Study: More than 11,000 children killed in Syrian war

Syria's bloody civil war has claimed the lives of more than 11,000 children, the vast majority killed by bombs or shells in their own neighborhoods, according to a report released Sunday.

The report, Stolen Futures: The Hidden Toll of Child Casualties in Syria, was released by the Oxford Research Group, an independent think tank based in Britain. It used figures provided by Syrian civil society groups that have been recording casualties.

The study found that from the start of the conflict in March 2011 through the month of August 2013, a total of 11,420 children age 17 or under had been killed, out of 113,735 civilians and combatants.

Of the child deaths, boys outnumbered girls more than 2 to 1 overall. The highest number of child deaths occurred in the governorate of Aleppo, where 2,223 were reported killed.

"What is most disturbing about the findings of this report is not only the sheer numbers of children killed in this conflict, but the way they are being killed," said co-author Hana Salama. "Bombed in their homes, in their communities, during day-to-day activities such as waiting in bread lines or attending school; shot by bullets in crossfire, targeted by snipers, summarily executed, even gassed and tortured."

The primary cause of death for children was explosives, which killed 7,557 youngsters. Small-arms fire killed 2,806 kids. These included 764 cases of summary execution and 389 cases in which children were specifically targeted by sniper fire, the report said.

Another 128 children died Aug. 21 in chemical attacks in Ghouta, to the east of Damascus, the report said.

Teenage boys, ages 13 to 17, were the most frequent victims of targeted killings such as those involving sniper fire, execution or torture. But the report found at least 112 cases in which children – including some infants -- were tortured and killed.

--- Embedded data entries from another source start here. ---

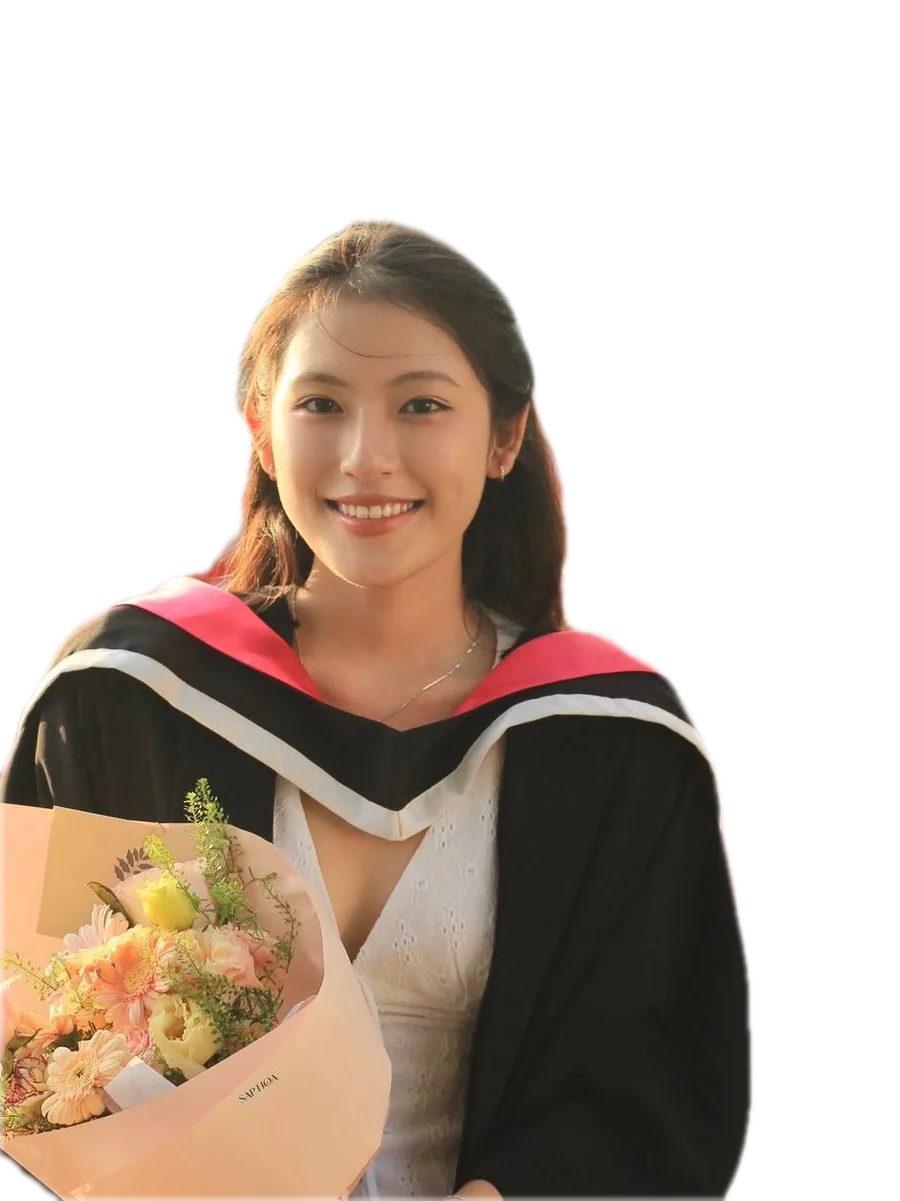
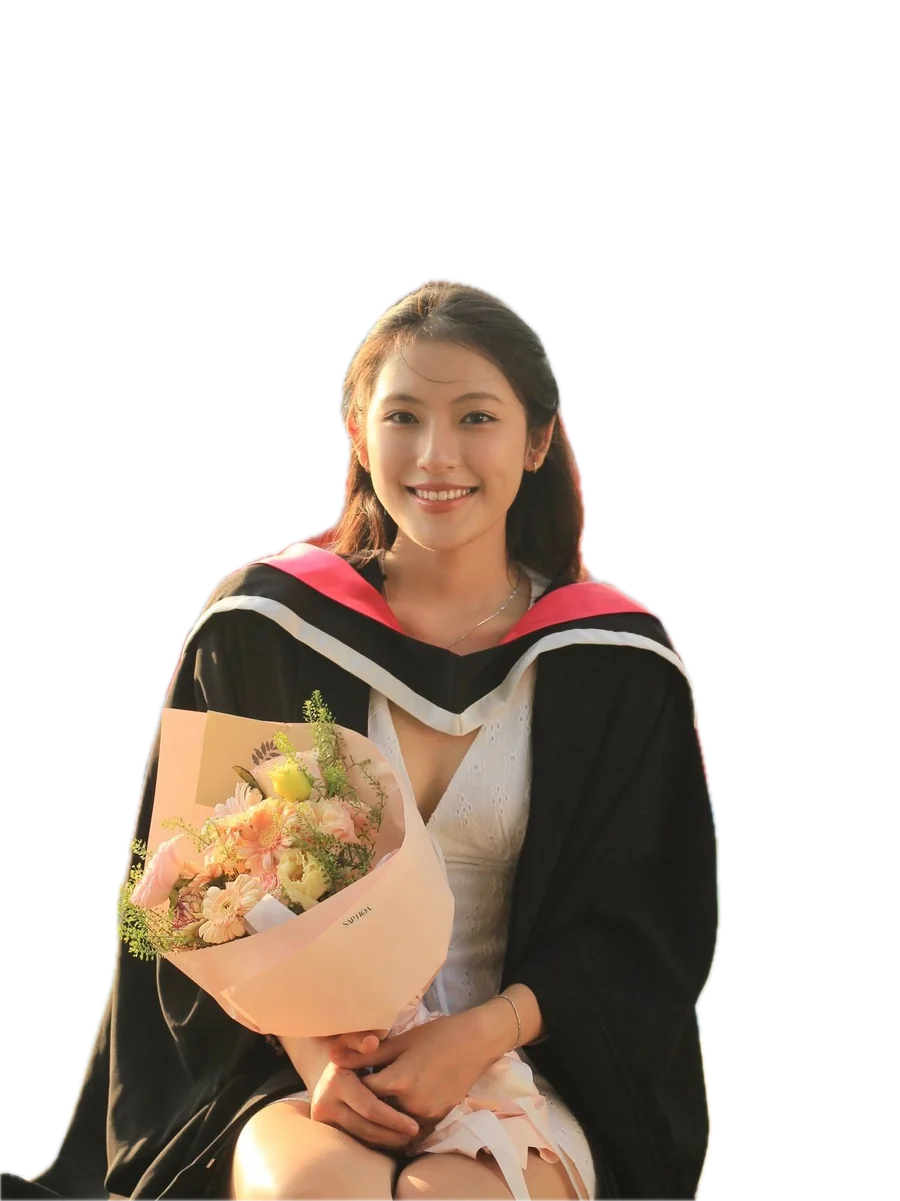
Center the About portrait

diff --git a/index.html b/index.html
@@ -129,7 +129,7 @@
       <div class="wrap about__grid">
         <figure class="about__pic ffx" style="--x:50%">
           <img class="ffx__a" src="assets/img/portrait.webp" width="900" height="1201" alt="Nguyen Phan Phuong Le at her RMIT University Vietnam graduation" loading="lazy" />
-          <div class="ffx__b" aria-hidden="true"><svg class="ffx__art" viewBox="0 0 900 1125" preserveAspectRatio="xMidYMid slice"><rect width="900" height="1125" class="ffa__bg" style="fill:var(--water)"/><path class="ffa__ln" d="M-20 120C40 80 100 80 160 120S280 160 340 120 460 80 520 120 640 160 700 120 820 80 920 120"/><path class="ffa__ln" d="M-30 650C10 620 50 620 90 650S170 680 210 650"/><path class="ffa__ln" d="M930 440C890 410 850 410 810 440S730 470 690 440"/><path class="ffa__ln" d="M600 1100C640 1070 680 1070 720 1100S800 1130 840 1100 900 1070 940 1090"/><image href="assets/img/portrait-cut.webp" x="0" y="-38" width="900" height="1201"/><g transform="translate(150 250) rotate(-10) scale(1.9)"><path d="M0-50C12-32 30-14 30 6A30 30 0 0 1-30 6C-30-14-12-32 0-50Z" class="ffa__k" style="stroke-width:4.2"/><path d="M-17 8C-17-2-12-12-6-20" class="ffa__hl" style="stroke-width:3.2"/></g><g transform="translate(720 320) rotate(8) scale(2.3)"><path d="M0-50C12-32 30-14 30 6A30 30 0 0 1-30 6C-30-14-12-32 0-50Z" class="ffa__k" style="stroke-width:3.5"/><path d="M-17 8C-17-2-12-12-6-20" class="ffa__hl" style="stroke-width:2.6"/></g><g transform="translate(835 175) rotate(14) scale(1.2)"><path d="M0-50C12-32 30-14 30 6A30 30 0 0 1-30 6C-30-14-12-32 0-50Z" class="ffa__k" style="stroke-width:6.5"/><path d="M-17 8C-17-2-12-12-6-20" class="ffa__hl" style="stroke-width:4.9"/></g><g transform="translate(70 560) rotate(-8) scale(1.0)"><path d="M0-50C12-32 30-14 30 6A30 30 0 0 1-30 6C-30-14-12-32 0-50Z" class="ffa__k" style="stroke-width:7.5"/><path d="M-17 8C-17-2-12-12-6-20" class="ffa__hl" style="stroke-width:5.6"/></g><g transform="translate(800 560)"><path d="M-62 52C-62 38 62 38 62 52S-62 66-62 52Z" class="ffa__k" style="stroke-width:7"/><path d="M-90 50C-90 28 90 28 90 50" class="ffa__ray"/><g transform="scale(1.1)"><path d="M0-50C12-32 30-14 30 6A30 30 0 0 1-30 6C-30-14-12-32 0-50Z" class="ffa__k"/><path d="M-17 8C-17-2-12-12-6-20" class="ffa__hl"/><circle cx="10" cy="10" r="7" class="ffa__bgc" style="fill:var(--water)"/></g></g><g class="ffa__hat"><g class="ffa__drop"><g transform="translate(398 238)"><path class="ffa__k" d="M-118 34C-80-8 80-8 118 34L106 46C70 12-70 12-106 46Z" style="stroke-width:7"/><path class="ffa__hl" d="M-92 26C-74 14-58 14-46 22S-18 30 0 18 32 14 46 22 74 30 92 26" style="stroke-width:5"/><g transform="translate(0 -14) scale(0.95)"><path d="M0-50C12-32 30-14 30 6A30 30 0 0 1-30 6C-30-14-12-32 0-50Z" class="ffa__k" style="stroke-width:8"/><path d="M-17 8C-17-2-12-12-6-20" class="ffa__hl" style="stroke-width:6"/></g><g transform="translate(-70 12) rotate(-24) scale(0.5)"><path d="M0-50C12-32 30-14 30 6A30 30 0 0 1-30 6C-30-14-12-32 0-50Z" class="ffa__k" style="stroke-width:12"/></g><g transform="translate(70 12) rotate(24) scale(0.5)"><path d="M0-50C12-32 30-14 30 6A30 30 0 0 1-30 6C-30-14-12-32 0-50Z" class="ffa__k" style="stroke-width:12"/></g></g></g></g><g class="ffa__ext"><g transform="translate(-14 0)"><path d="M774 864C760 920 758 990 764 1046" class="ffa__hl" style="stroke-width:10"/><path d="M716 1060C716 1046 812 1046 812 1060S716 1074 716 1060Z" class="ffa__k" style="stroke-width:6"/><path d="M690 1066C690 1040 838 1040 838 1066" class="ffa__ray" style="stroke-width:6"/><path d="M806 826H866V850C896 872 900 936 872 964H800C772 936 776 872 806 850Z" class="ffa__k"/><path d="M808 832L774 862L808 860Z" class="ffa__k" style="stroke-width:6"/><path d="M868 862C904 860 912 930 880 940" class="ffa__hl" style="stroke-width:9"/><path d="M790 904C812 896 852 912 884 904" class="ffa__w" style="stroke-width:5"/></g></g><g class="ffa__ray" style="stroke-width:6"><circle cx="540" cy="140" r="10"/><circle cx="572" cy="112" r="6"/><circle cx="615" cy="470" r="9"/><circle cx="120" cy="440" r="9"/><circle cx="146" cy="414" r="5"/></g></svg></div>
+          <div class="ffx__b" aria-hidden="true"><svg class="ffx__art" viewBox="0 0 900 1125" preserveAspectRatio="xMidYMid slice"><rect width="900" height="1125" class="ffa__bg" style="fill:var(--water)"/><path class="ffa__ln" d="M-20 120C40 80 100 80 160 120S280 160 340 120 460 80 520 120 640 160 700 120 820 80 920 120"/><path class="ffa__ln" d="M-30 650C10 620 50 620 90 650S170 680 210 650"/><path class="ffa__ln" d="M930 440C890 410 850 410 810 440S730 470 690 440"/><path class="ffa__ln" d="M600 1100C640 1070 680 1070 720 1100S800 1130 840 1100 900 1070 940 1090"/><image href="assets/img/portrait-cut.webp" x="0" y="-38" width="900" height="1201"/><g transform="translate(150 250) rotate(-10) scale(1.9)"><path d="M0-50C12-32 30-14 30 6A30 30 0 0 1-30 6C-30-14-12-32 0-50Z" class="ffa__k" style="stroke-width:4.2"/><path d="M-17 8C-17-2-12-12-6-20" class="ffa__hl" style="stroke-width:3.2"/></g><g transform="translate(720 320) rotate(8) scale(2.3)"><path d="M0-50C12-32 30-14 30 6A30 30 0 0 1-30 6C-30-14-12-32 0-50Z" class="ffa__k" style="stroke-width:3.5"/><path d="M-17 8C-17-2-12-12-6-20" class="ffa__hl" style="stroke-width:2.6"/></g><g transform="translate(835 175) rotate(14) scale(1.2)"><path d="M0-50C12-32 30-14 30 6A30 30 0 0 1-30 6C-30-14-12-32 0-50Z" class="ffa__k" style="stroke-width:6.5"/><path d="M-17 8C-17-2-12-12-6-20" class="ffa__hl" style="stroke-width:4.9"/></g><g transform="translate(70 560) rotate(-8) scale(1.0)"><path d="M0-50C12-32 30-14 30 6A30 30 0 0 1-30 6C-30-14-12-32 0-50Z" class="ffa__k" style="stroke-width:7.5"/><path d="M-17 8C-17-2-12-12-6-20" class="ffa__hl" style="stroke-width:5.6"/></g><g transform="translate(800 560)"><path d="M-62 52C-62 38 62 38 62 52S-62 66-62 52Z" class="ffa__k" style="stroke-width:7"/><path d="M-90 50C-90 28 90 28 90 50" class="ffa__ray"/><g transform="scale(1.1)"><path d="M0-50C12-32 30-14 30 6A30 30 0 0 1-30 6C-30-14-12-32 0-50Z" class="ffa__k"/><path d="M-17 8C-17-2-12-12-6-20" class="ffa__hl"/><circle cx="10" cy="10" r="7" class="ffa__bgc" style="fill:var(--water)"/></g></g><g class="ffa__hat"><g class="ffa__drop"><g transform="translate(464 302) scale(1.06)"><path class="ffa__k" d="M-118 34C-80-8 80-8 118 34L106 46C70 12-70 12-106 46Z" style="stroke-width:7"/><path class="ffa__hl" d="M-92 26C-74 14-58 14-46 22S-18 30 0 18 32 14 46 22 74 30 92 26" style="stroke-width:5"/><g transform="translate(0 -14) scale(0.95)"><path d="M0-50C12-32 30-14 30 6A30 30 0 0 1-30 6C-30-14-12-32 0-50Z" class="ffa__k" style="stroke-width:8"/><path d="M-17 8C-17-2-12-12-6-20" class="ffa__hl" style="stroke-width:6"/></g><g transform="translate(-70 12) rotate(-24) scale(0.5)"><path d="M0-50C12-32 30-14 30 6A30 30 0 0 1-30 6C-30-14-12-32 0-50Z" class="ffa__k" style="stroke-width:12"/></g><g transform="translate(70 12) rotate(24) scale(0.5)"><path d="M0-50C12-32 30-14 30 6A30 30 0 0 1-30 6C-30-14-12-32 0-50Z" class="ffa__k" style="stroke-width:12"/></g></g></g></g><g class="ffa__ext"><g transform="translate(-14 0)"><path d="M774 864C760 920 758 990 764 1046" class="ffa__hl" style="stroke-width:10"/><path d="M716 1060C716 1046 812 1046 812 1060S716 1074 716 1060Z" class="ffa__k" style="stroke-width:6"/><path d="M690 1066C690 1040 838 1040 838 1066" class="ffa__ray" style="stroke-width:6"/><path d="M806 826H866V850C896 872 900 936 872 964H800C772 936 776 872 806 850Z" class="ffa__k"/><path d="M808 832L774 862L808 860Z" class="ffa__k" style="stroke-width:6"/><path d="M868 862C904 860 912 930 880 940" class="ffa__hl" style="stroke-width:9"/><path d="M790 904C812 896 852 912 884 904" class="ffa__w" style="stroke-width:5"/></g></g><g class="ffa__ray" style="stroke-width:6"><circle cx="540" cy="140" r="10"/><circle cx="572" cy="112" r="6"/><circle cx="615" cy="470" r="9"/><circle cx="120" cy="440" r="9"/><circle cx="146" cy="414" r="5"/></g></svg></div>
           <div class="ffx__bar" aria-hidden="true"><span class="ffx__k"><svg viewBox="0 0 24 24"><path d="M9 7l-5 5 5 5M15 7l5 5-5 5"/></svg></span></div>
           <input class="ffx__r" type="range" min="0" max="100" value="50" aria-label="Slide to reveal a drawing of me as calm water, cooling a heated room." />
           <figcaption class="ffx__hint">Drag to meet the calm water</figcaption>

"This study shows why explosive weapons should never be used where children live and play, how older children quickly become targets in a war and even the youngest suffer its worst abuses," said co-author Hamit Dardagan. "This grim and terrible record also shows why a sustainable peace, not more bombs and bullets, is the only way to guarantee the safety of children."